• With the All-Star Game in Queens, Citi Field is poised to get national attention, writes Tyler Kepner in the Times.
• Kristie Ackert in the Daily News speaks with Josh Satin. “I came up here and my goal was not to be the Mets’ starting first baseman. I know that is not realistic,” Satin said. “Of course, I want to play. I came up here to prove I can play here, to make myself part of the team so they would find ways for me to play.”
• Charles Curtis at NJ.com investigates how Citi Field might play for the Home Run Derby.
• Anthony McCarron in the Daily News previews the Mets’ and Yankees’ Futures Game participants.
• John Franco discusses his role as an All-Star Game ambassador in the Daily News.
• Fan Fest, which opens today, is previewed in the Post.
• From the bloggers … John Delcos at Mets Report says the Mets should not trade Bobby Parnell. … Faith and Fear celebrates a milestone: 40 years since first stepping foot inside Shea Stadium.
BIRTHDAYS: Left-hander Dick Rusteck, who threw a shutout in his debut in what ended up being a brief major league career, was born on this date in 1941.
TWEET OF THE DAY:
YOU’RE UP: Do you think the Mets will continue their winning ways against the Pirates?
The Furries are in town to watch the Mets play.They are a great bunch and have a costume for me. pic.twitter.com/ZCoaONMLfu— Jay Horwitz (@Jay_HorwitzPR) July 11, 2013
The Houston Astros and Toronto Blue Jays plan to move into a new facility to be built in Palm Beach Gardens, Fla., Astros owner Jim Crane told the Houston Chronicle.
That is about a 45-minute drive from the Mets' home in Port St. Lucie, Fla.
It gives the Mets two additional teams within proximity, varying the opponents from a steady dose of seeing the Miami Marlins, St. Louis Cardinals, Washington Nationals and Atlanta Braves in recent years.
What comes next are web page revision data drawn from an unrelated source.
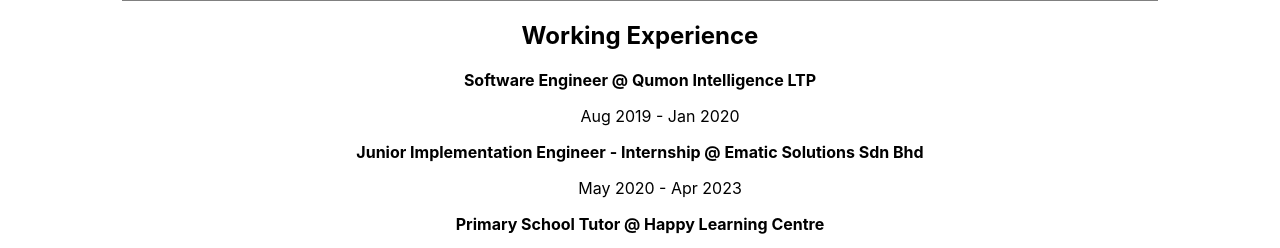
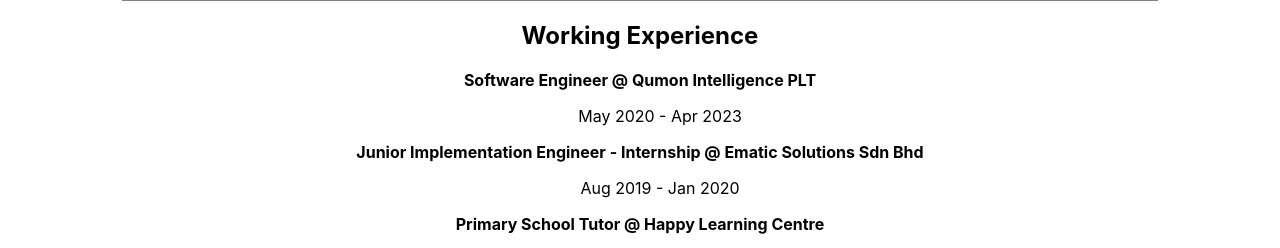
Before and after one commit to EnTing0417/Portfolio, a React (Create React App) app: page /working-experience in a window 1280 px wide. Shown: the part 888-1136 px from the top of the page. Built offline with nearby package versions, Linux system fonts and the light colour scheme.

Commit message:
update skills and working experience

```diff
--- a/package.json
+++ b/package.json
@@ -13,7 +13,7 @@
     "react-native-button": "^2.4.0",
     "react-responsive-picture": "^3.2.2",
     "react-router-dom": "^5.1.2",
-    "react-scripts": "3.4.0",
+    "react-scripts": "^3.4.0",
     "react-thumbnail": "^1.0.0"
   },
   "scripts": {
--- a/src/Skills.js
+++ b/src/Skills.js
@@ -27,7 +27,6 @@
 		<li>MySQL</li>
 		<li>Adobe Premiere Pro</li>
 		<li>Adobe Photoshop</li>
-		<li>Chatbot Development</li>
 		<li>Robotic Programming</li>
 	 </ul>
 
@@ -35,7 +34,6 @@
        <ul>
        	<li>Web Development</li>
         <li>Machine Learning</li>
-          <li>Data Mining</li>
 		<li>Social Media Marketing</li>
 	 </ul>
 
--- a/src/Working_Experience.js
+++ b/src/Working_Experience.js
@@ -7,14 +7,14 @@
     <div>
       <h2>Working Experience</h2>
 
-	  <b><p>Software Engineer @ Qumon Intelligence LTP</p></b>
+	  <b><p>Software Engineer @ Qumon Intelligence PLT</p></b>
        <ul>
-		<li>Aug 2019 - Jan 2020</li>
+	   <li>May 2020 - Apr 2023</li>
 	 </ul>
 
       <b><p>Junior Implementation Engineer - Internship @ Ematic Solutions Sdn Bhd</p></b>
        <ul>
-		<li>May 2020 - Apr 2023</li>
+	   <li>Aug 2019 - Jan 2020</li>
 	 </ul>
 
 
```
Also changed, not shown: 1 other file (tests, documents, lock files or other folders).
The Mets had needed to make two-hour-plus bus trips to face non-division opponents as teams in recent years left the Atlantic side of the state, including the Los Angeles Dodgers moving to Arizona and the Baltimore Orioles leaving Fort Lauderdale for Sarasota.
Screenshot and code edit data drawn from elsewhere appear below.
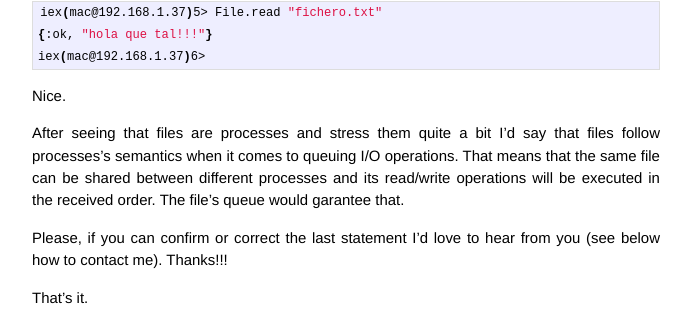
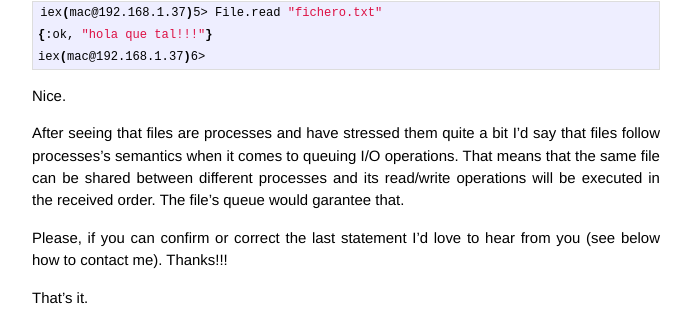
Before and after one commit to jmilet/jmilet.github.io, a Jekyll site: the page built from _posts/2015-10-11-remote-files.markdown, in a window 1280 px wide and 900 px high, scrolled down 1739 px. Shown: the part 343-660 px from the top of the window, without its empty margins (294-985 px from the left). Built offline with Jekyll 4.4.1, drawn with Linux system fonts in a browser that asks for light colours; Markdown is read by kramdown in place of the engine named in the settings.

Commit message:
Change some text

```diff
--- a/_posts/2015-10-11-remote-files.markdown
+++ b/_posts/2015-10-11-remote-files.markdown
@@ -128,11 +128,11 @@ iex(mac@192.168.1.37)6>
 
 Nice.
 
-After seeing that files are processes and stress them quite a bit I'd
-say that files follow processes's semantics when it comes to queuing
-I/O operations. That means that the same file can be shared between
-different processes and its read/write operations will be executed in
-the received order. The file's queue would garantee that.
+After seeing that files are processes and have stressed them quite a
+bit I'd say that files follow processes's semantics when it comes to
+queuing I/O operations. That means that the same file can be shared
+between different processes and its read/write operations will be
+executed in the received order. The file's queue would garantee that.
 
 Please, if you can confirm or correct the last statement I'd love
 to hear from you (see below how to contact me). Thanks!!!
```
Laffey, 28, had a 7.20 ERA in four starts (two appearances) during his brief Mets career.
The Mets recently signed ex-Yankee D.J. Mitchell to a minor league deal. He should offset the loss of Laffey in terms of starting-pitching depth.